Actor Sherman Hemsley died in July 2012 of lung cancer at the age of 74, but he was not buried for four months thanks to a dispute between the business manager he lived with and a long-lost half-brother who each claimed the right to dispose of his remains. Hemsley, best known for his role as George Jefferson, was finally buried in El Paso, Tex., in November 2012, but the dispute continued for two years thereafter until late last week. A Texas appeals court has decided that it is best to leave Hemsley in the spot where he now rests in peace.
Breakdown Services has detailed a "scheme" by which three individuals, allegedly working under various guises, misled talent managers and took advantage of vulnerable actors and actresses.
The plaintiff is a company that has been in operation for about four decades. Breakdown Services analyzes scripts for television shows, movies and video games. The company gets the information from some 300 casting directors, and the "breakdowns" are then distributed to licensed talent agents and qualified personal managers for the purposes of connecting actors to jobs.
SAG-AFTRA and the broadcast television networks and producers reached agreement Friday on a renewal of the Network Television Code (Netcode) pact, a contract that covers syndicated dramatic programs, daytime serials (soap operas), promotional announcements, variety, quiz, game, reality, talk, news, sports and other non-dramatic programs, the union announced.
For the third time in as many months, SiriusXM has been rocked with a court ruling over the issue of pre-1972 sound recordings. This time, a ruling comes in New York, a sign that the satellite radio broadcaster's liability won't be limited to California — the scene of earlier losses — plus bad news for Pandora and terrestrial radio operators.
Warner Bros. has scored a success in arbitration in its battle with Harvey and Bob Weinstein over money from the second and third Hobbit films.
The Weinsteins signed away motion picture rights to the J.R.R. Tolkien fantasy to WB subsidiary New Line in 1998, when the brothers ran Miramax. The deal promised the Weinsteins (via Miramax) five percent of the "first motion picture" based on the books.
Lee Daniels has delivered a scathing rebuttal to Roc-A-Fella Records co-founder Damon Dash's lawsuit claiming millions of dollars and credits on The Butler, Precious, and the upcoming Fox drama, Empire. The film director says that Dash's claim is an "unintelligible, self-contradicting shell game."
Wrestling in court with celebrities like Hulk Hogan doesn't come cheap for media outlets.

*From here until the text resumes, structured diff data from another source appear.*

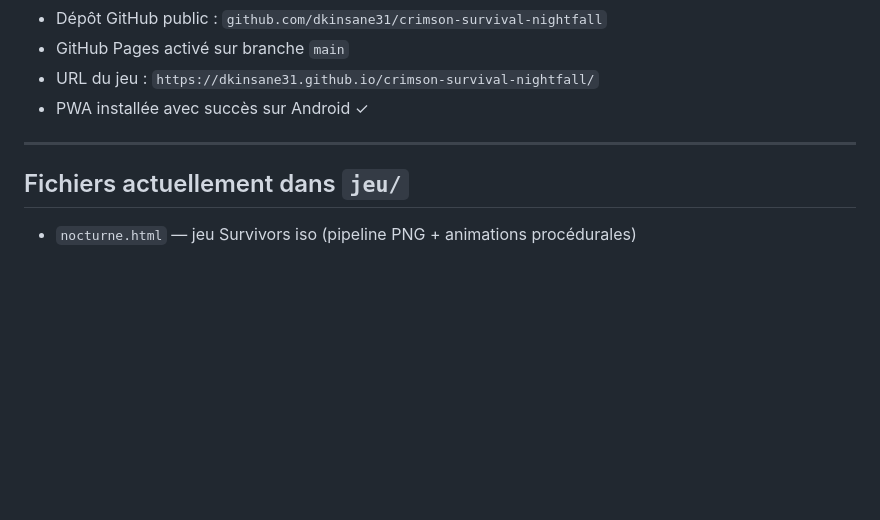
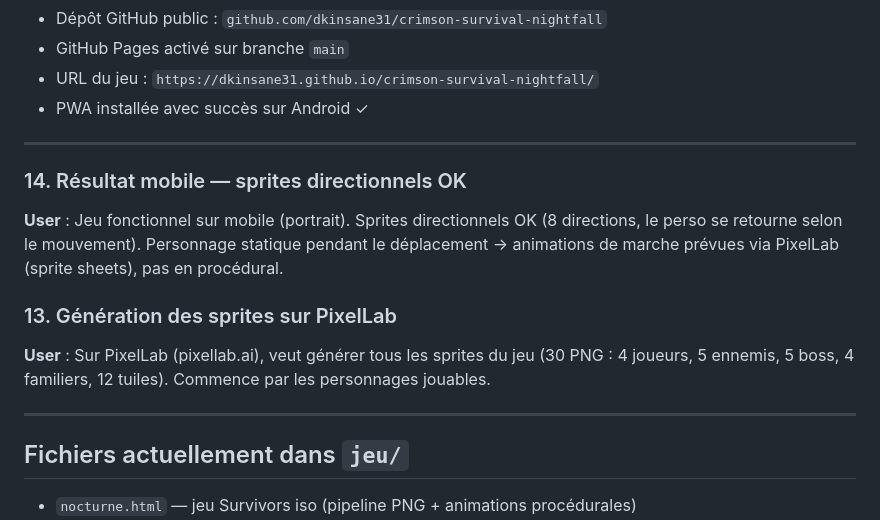
Before and after one commit to dkinsane31/crimson-survival-nightfall, a Markdown page: conversation.md, the part around the change. Rendered like a GitHub page; blank space fills up the shorter version.

Commit message:
MAJ conversation.md - sprites directionnels OK, animations futures via PixelLab

```diff
--- a/conversation.md
+++ b/conversation.md
@@ -427,6 +427,14 @@ Livré dans `nocturne.html` :
 
 ---
 
+### 14. Résultat mobile — sprites directionnels OK
+**User** : Jeu fonctionnel sur mobile (portrait). Sprites directionnels OK (8 directions, le perso se retourne selon le mouvement). Personnage statique pendant le déplacement → animations de marche prévues via PixelLab (sprite sheets), pas en procédural.
+
+### 13. Génération des sprites sur PixelLab
+**User** : Sur PixelLab (pixellab.ai), veut générer tous les sprites du jeu (30 PNG : 4 joueurs, 5 ennemis, 5 boss, 4 familiers, 12 tuiles). Commence par les personnages jouables.
+
+---
+
 ## Fichiers actuellement dans `jeu/`
 - `nocturne.html` — jeu Survivors iso (pipeline PNG + animations procédurales)
 - `conversation.md` — ce fichier
```
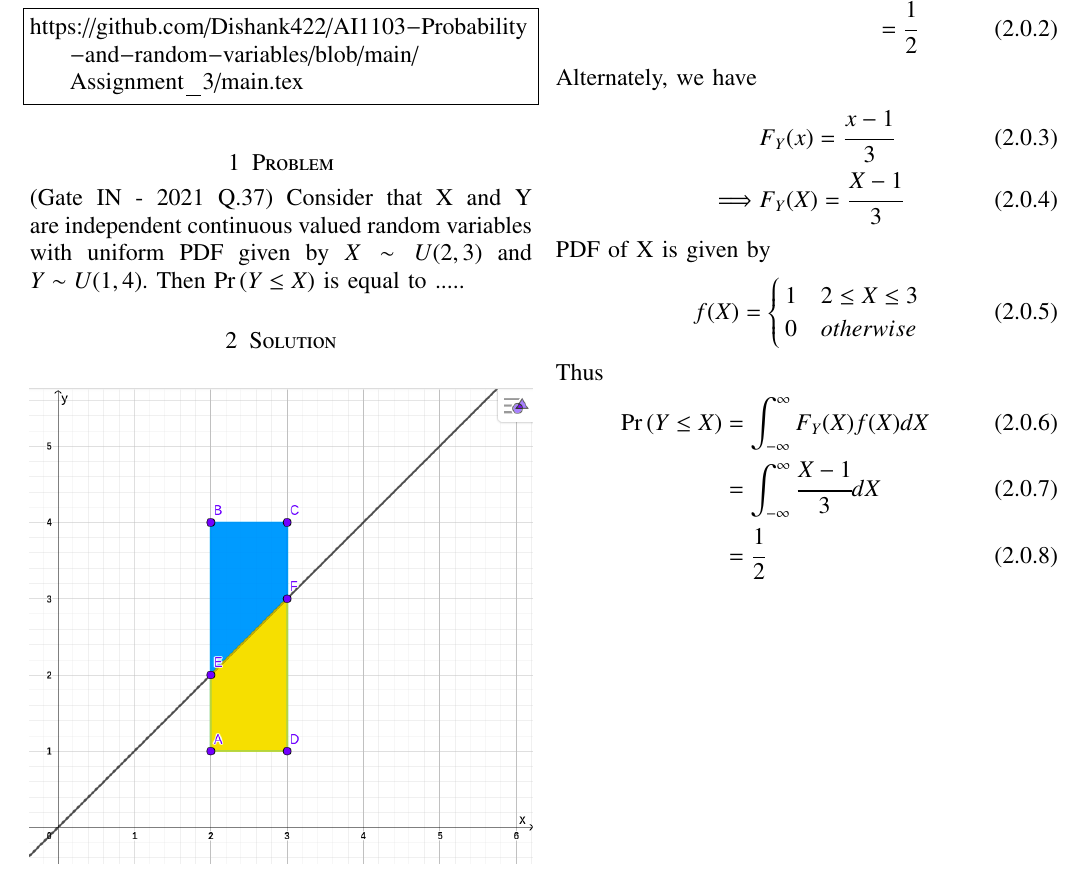
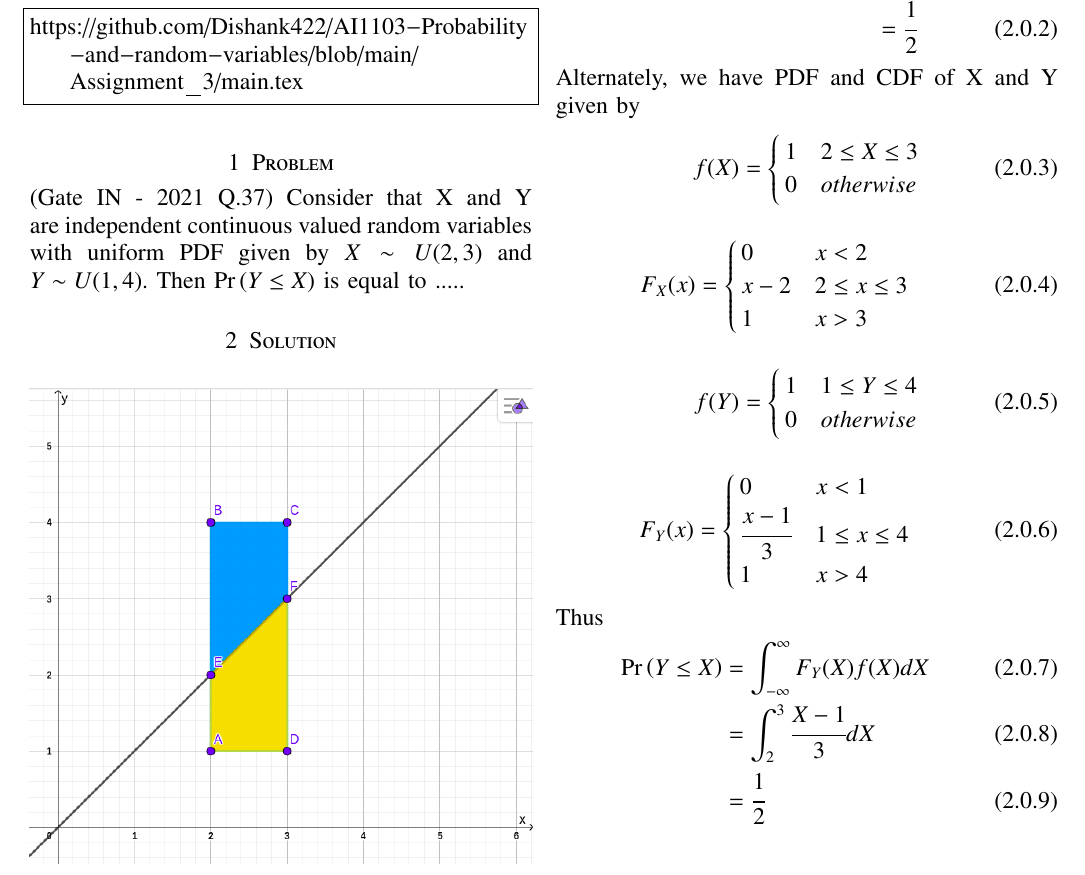
Before and after one commit to Dishank422/AI1103-Probability-and-random-variables, a LaTeX problem sheet (Assignment_3/main.tex): part of the page, cut so that both start at the same text. Compiled offline with pdfLaTeX.

Commit message:
Update main.tex

```diff
--- a/Assignment_3/main.tex
+++ b/Assignment_3/main.tex
@@ -146,12 +146,7 @@ In figure \ref{fig:Nuruhuhuhuhuhuhu}, rectangle ABCD represents sample space of
                  = \cfrac{1}{2}
 \end{align}
 
-Alternately, we have
-\begin{align}
-    &F_Y(x) = \cfrac{x-1}{3}\\
-    \implies &F_Y(X) = \cfrac{X-1}{3}
-\end{align}
-PDF of X is given by
+Alternately, we have PDF and CDF of X and Y given by
 \begin{align}
     f(X) =
     \begin{cases}
@@ -159,10 +154,33 @@ PDF of X is given by
     0 & otherwise
     \end{cases}
 \end{align}
+\begin{align}
+    F_X(x) =
+    \begin{cases}
+    0   & x < 2\\
+    x-2 & 2\le x\le 3\\
+    1   & x > 3
+    \end{cases}
+\end{align}
+\begin{align}
+    f(Y) =
+    \begin{cases}
+    1 & 1\le Y\le 4\\
+    0 & otherwise
+    \end{cases}
+\end{align}
+\begin{align}
+    F_Y(x) =
+    \begin{cases}
+    0   & x < 1\\
+    \cfrac{x-1}{3} & 1\le x\le 4\\
+    1   & x > 4
+    \end{cases}
+\end{align}
 Thus
 \begin{align}
     \pr{Y\le X} &= \int_{-\infty}^{\infty} F_Y(X)f(X)dX\\
-                &= \int_{-\infty}^{\infty} \cfrac{X-1}{3}dX\\
+                &= \int_2^3 \cfrac{X-1}{3}dX\\
                 &= \cfrac{1}{2}
 \end{align}
 
```
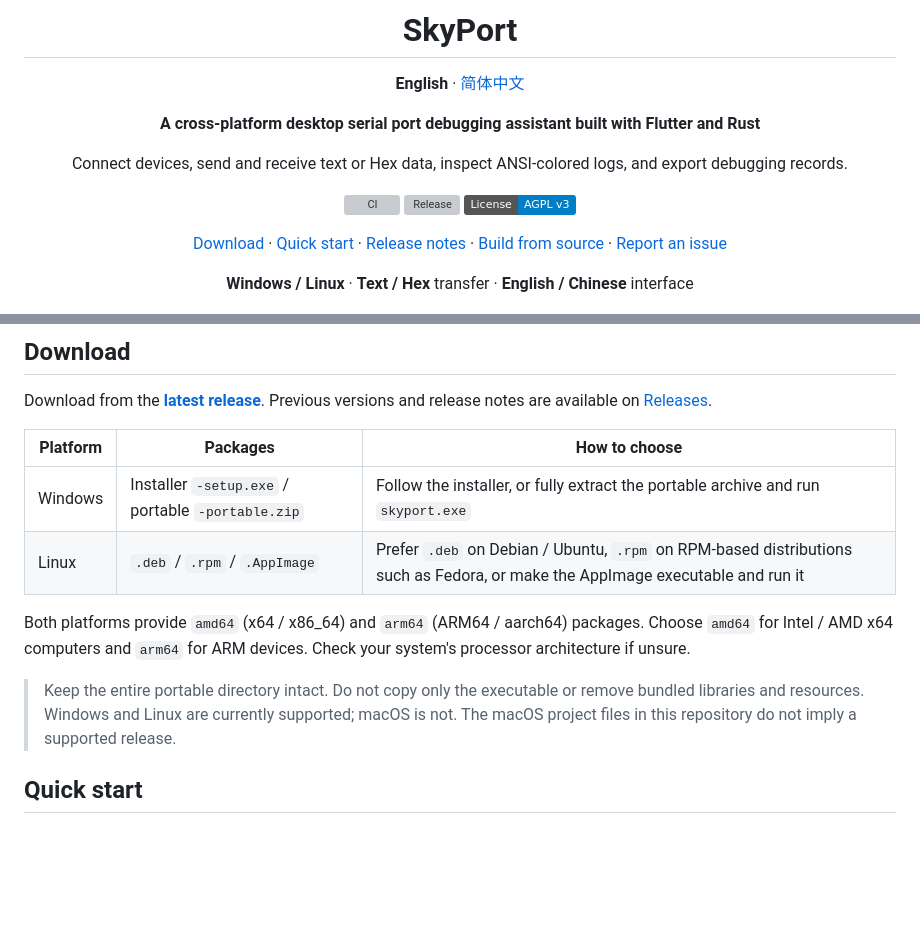
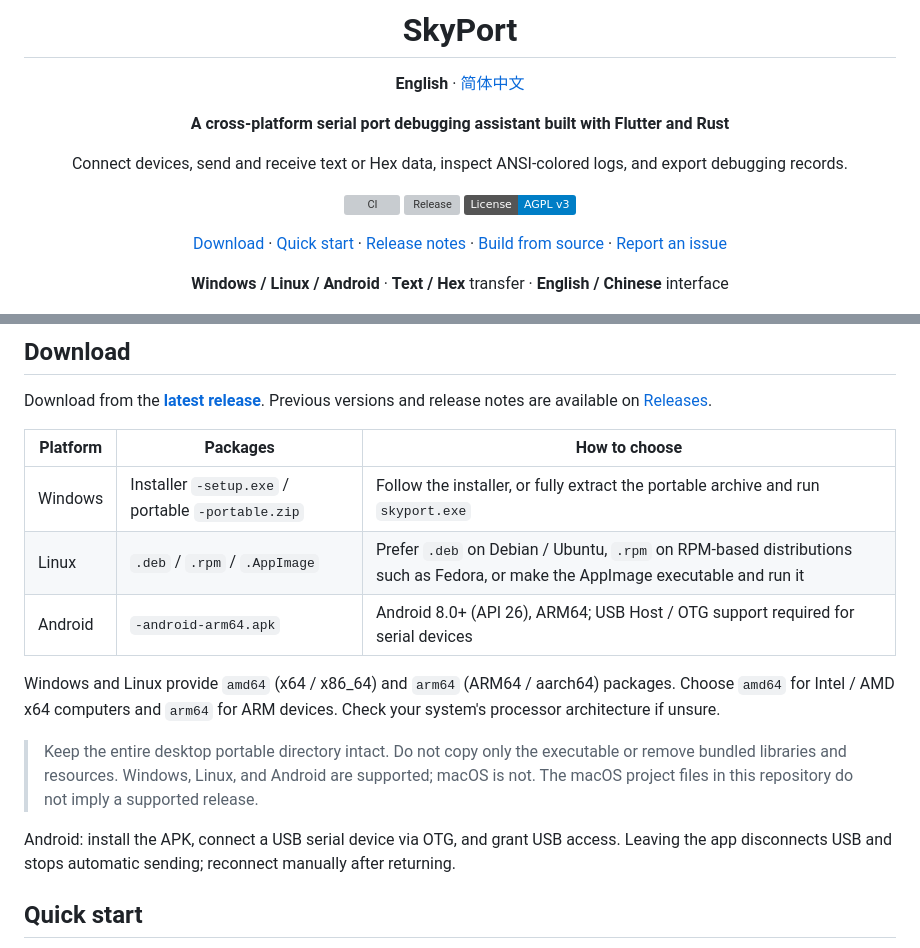
Before and after one commit to StarSphere-1024/SkyPort, a Markdown page: README.md, 2 parts joined by grey strips. GitHub-like rendering; badges without logos; blank space fills up the shorter version; grey boxes are pictures that could not be loaded.

Commit message:
docs(app): update documentation for Android support and platform scope

```diff
--- a/README.md
+++ b/README.md
@@ -6,7 +6,7 @@
 
 **English** · [简体中文](README_zh_CN.md)
 
-**A cross-platform desktop serial port debugging assistant built with Flutter and Rust**
+**A cross-platform serial port debugging assistant built with Flutter and Rust**
 
 Connect devices, send and receive text or Hex data, inspect ANSI-colored logs, and export debugging records.
 
@@ -14,7 +14,7 @@ Connect devices, send and receive text or Hex data, inspect ANSI-colored logs, a
 
 [Download](#download) · [Quick start](#quick-start) · [Release notes](https://github.com/StarSphere-1024/SkyPort/releases) · [Build from source](#build-from-source) · [Report an issue](#report-an-issue)
 
-**Windows / Linux** · **Text / Hex** transfer · **English / Chinese** interface
+**Windows / Linux / Android** · **Text / Hex** transfer · **English / Chinese** interface
 
 </div>
 
@@ -39,10 +39,13 @@ Download from the **[latest release](https://github.com/StarSphere-1024/SkyPort/
 | --- | --- | --- |
 | Windows | Installer `-setup.exe` / portable `-portable.zip` | Follow the installer, or fully extract the portable archive and run `skyport.exe` |
 | Linux | `.deb` / `.rpm` / `.AppImage` | Prefer `.deb` on Debian / Ubuntu, `.rpm` on RPM-based distributions such as Fedora, or make the AppImage executable and run it |
+| Android | `-android-arm64.apk` | Android 8.0+ (API 26), ARM64; USB Host / OTG support required for serial devices |
 
-Both platforms provide `amd64` (x64 / x86_64) and `arm64` (ARM64 / aarch64) packages. Choose `amd64` for Intel / AMD x64 computers and `arm64` for ARM devices. Check your system's processor architecture if unsure.
+Windows and Linux provide `amd64` (x64 / x86_64) and `arm64` (ARM64 / aarch64) packages. Choose `amd64` for Intel / AMD x64 computers and `arm64` for ARM devices. Check your system's processor architecture if unsure.
 
-> Keep the entire portable directory intact. Do not copy only the executable or remove bundled libraries and resources. Windows and Linux are currently supported; macOS is not. The macOS project files in this repository do not imply a supported release.
+> Keep the entire desktop portable directory intact. Do not copy only the executable or remove bundled libraries and resources. Windows, Linux, and Android are supported; macOS is not. The macOS project files in this repository do not imply a supported release.
+
+Android: install the APK, connect a USB serial device via OTG, and grant USB access. Leaving the app disconnects USB and stops automatic sending; reconnect manually after returning.
 
 ## Quick start
 
```
Also changed, not shown: README_zh_CN.md (+7 -4 lines).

Although Gawker got a Florida appeals court to reverse an injunction on its story of a Hogan sex tape, the gossip site paid a hefty amount for the First Amendment victory.
An audacious lawsuit against Lionsgate Entertainment and its subsidiary Summit Entertainment has been whittled away, but perhaps surprisingly, there's one claim of misbehavior surviving against the makers of Twilight that could be tested at a jury trial later this month.
Many works composed by popular musicians including The Eagles, Pharrell Williams, Boston, Foreigner, John Lennon, Smokey Robinson, Chris Cornell, and George and Ira Gershwin could soon be removed from YouTube.
The 9th U.S. Circuit Court of Appeals has voted to rehear actress Cindy Lee Garcia's dispute with Google over whether YouTube must remove Innocence of Muslims.
This past February, 9th Circuit Chief Judge Alex Kozinskiissued a ruling that turned heads in both the entertainment and tech industry by determining that Garcia could assert a copyright interest in her performance in the film.
Roc-A-Fella Records co-founder Damon Dash's defamation claim against Canyon Entertainment president Simone Sheffield might best be considered the undercard in a legal match over whether Dash deserves millions of dollars and credits on The Butler, Precious, and the upcoming Fox drama, Empire. But it deserves some attention in its own right, especially after Sheffield lodged a provocative motion to dismiss in New York Supreme Court on Tuesday.
For more than five years, Gary Simson has been attempting to make a documentary about Waddy Wachtel, a noted session musician who has worked with such musical stars as Keith Richards, Roger Daltry and Robert Plant.